Within minutes, thanks to the sacrifice and courage of a few brave airmen, the tide of the war in the Pacific had changed. There was still a long road ahead; but the seemingly unstoppable onslaught of the IJN had been stopped. Worse than the loss of 4 carriers was the loss of hundreds of Japans finest aviators.

The Americans would lose the Yorktown, but the Japanese were devastated. Admiral Yamamoto had told his contemporaries that they had a year before the tide of the war turned against them due to American industries. The American sailors and airmen at Midway cut that time in half.

The End of an Era – The Age of Sail was Over

Today in History, March 9, 1862:

The Battle of Hampton Roads.

Few are able to be part of a truly history changing event.

When the Civil War began, the Union abandoned the Naval Base at Norfolk, Virginia, burning everything they could in retreat.

The Confederacy took the base, and raised the sunken Union USS Merrimack. They then rebuilt her into the ironclad CSS Virginia.

The Union Navy placed an embargo on all Southern ports, including the entrance to the Southern capitol of Richmond. The South attempted to break this embargo with their new ironclad ship, sinking two Union wooden “ships of the line” in the process.

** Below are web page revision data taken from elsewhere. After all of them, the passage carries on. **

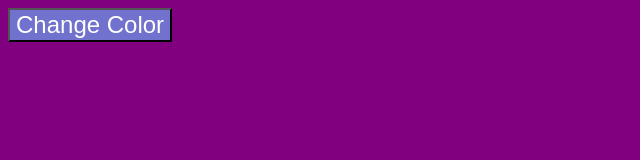
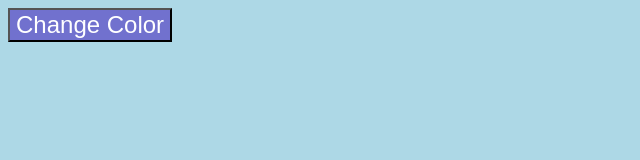
Before and after one commit to Shriant45/frontend-first, a plain HTML site: page frontend-first/index.html in a window 1280 px wide. Both pictures are taken after a click on the button "Change Color". Shown: the whole page, without its empty margins (0-640 px from the left). Drawn offline with Linux system fonts and the light colour scheme.

Commit message:
updated index.html

```diff
--- a/frontend-first/index.html
+++ b/frontend-first/index.html
@@ -12,7 +12,7 @@
 
     <script>
         function changeColor() {
-            document.getElementsByTagName('body')[0].style.backgroundColor="purple";
+            document.getElementsByTagName('body')[0].style.backgroundColor="lightblue";
         }
 
         function removeColor() {
```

The Virginia returned to base for the night, then returned to finish off the last major embargo ship on 9 March, 1862.

She was confronted by the Union version of the ironclad…the USS Monitor. The two new iron ships battered away at each other for over three hours without seriously damaging each other, and then withdrew.

The Virginia would be scuttled at her base as the Union advanced…the Monitor would be lost at sea.

But more importantly….navies worldwide…Britain, France, Spain, the Far East, watched and realized that their wooden navies had suddenly become obsolete.

“Uncommon Valor was a Common Virtue”

Today in History, February 23, 1945:

After a hard fought battle, the US Marines reach the top of Mount Suribachi on Iwo Jima.

5 Marines and 1 US Navy Corpsman raised the US flag at the peak, and photographer Joe Rosenthal caught it on camera.

3 of the flag raisers would be dead before the Battle for Iwo Jima was won. After many deaths and the earning of 27 Medals of Honor (half posthumous), the tiny island was deemed “secure” on March 16. Then B29 Superfortress bombers and long range fighters could use the airstrip in the bombing of Japan.

The photo became famous, and inspired the US Marine Memorial at Arlington National Cemetery.

The first flag was considered too small, and a second larger flag, scrounged up from one of the landing ships, was raised to replace it.

Admiral Chester Nimitz described the battle as one “where uncommon valor was a common virtue.”

“The American People, in Their Righteous Might, Will Win Through to Absolute Victory…”

Today in History, December 8, 1941:

As the Japanese continued their invasion of the Philippines, Malaysia, Hong Kong and other Allied interests in the Pacific, President Franklin Roosevelt gives his famous “Day of Infamy” speech asking Congress to declare that a state of war had existed since the bombs began to fall on Pearl Harbor the day before.